Among the entries below, which lines include the string "output"? Show each one.
*** Provided information Section Begins ***
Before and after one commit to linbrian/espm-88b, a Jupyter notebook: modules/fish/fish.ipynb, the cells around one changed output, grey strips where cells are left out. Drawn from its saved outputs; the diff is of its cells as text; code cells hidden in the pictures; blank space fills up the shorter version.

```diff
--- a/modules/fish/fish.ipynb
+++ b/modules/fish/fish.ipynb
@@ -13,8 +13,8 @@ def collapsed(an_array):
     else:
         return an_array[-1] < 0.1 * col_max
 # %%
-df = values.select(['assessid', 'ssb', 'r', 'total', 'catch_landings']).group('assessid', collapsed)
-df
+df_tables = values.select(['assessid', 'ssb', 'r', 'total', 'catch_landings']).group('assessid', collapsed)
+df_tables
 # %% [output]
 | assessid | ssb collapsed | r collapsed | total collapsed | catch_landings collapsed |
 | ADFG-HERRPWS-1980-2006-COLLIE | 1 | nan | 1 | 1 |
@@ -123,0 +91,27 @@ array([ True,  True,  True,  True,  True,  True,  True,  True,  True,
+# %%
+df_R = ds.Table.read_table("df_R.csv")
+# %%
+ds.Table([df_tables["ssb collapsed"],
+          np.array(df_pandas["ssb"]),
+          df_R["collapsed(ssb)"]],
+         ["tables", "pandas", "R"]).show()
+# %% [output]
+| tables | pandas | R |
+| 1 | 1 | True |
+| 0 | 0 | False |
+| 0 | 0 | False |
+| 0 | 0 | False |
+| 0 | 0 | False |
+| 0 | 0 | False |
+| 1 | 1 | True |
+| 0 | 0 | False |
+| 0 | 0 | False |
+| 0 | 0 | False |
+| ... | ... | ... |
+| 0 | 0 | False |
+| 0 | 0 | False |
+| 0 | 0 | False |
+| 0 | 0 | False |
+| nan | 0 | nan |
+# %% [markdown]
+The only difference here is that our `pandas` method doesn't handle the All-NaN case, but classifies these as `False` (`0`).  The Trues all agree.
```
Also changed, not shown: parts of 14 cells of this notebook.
*** Provided information Section Ends ***
Your solution:
Before and after one commit to linbrian/espm-88b, a Jupyter notebook: modules/fish/fish.ipynb, the cells around one changed output, grey strips where cells are left out. Drawn from its saved outputs; the diff is of its cells as text; code cells hidden in the pictures; blank space fills up the shorter version.
 # %% [output]
+# %% [output]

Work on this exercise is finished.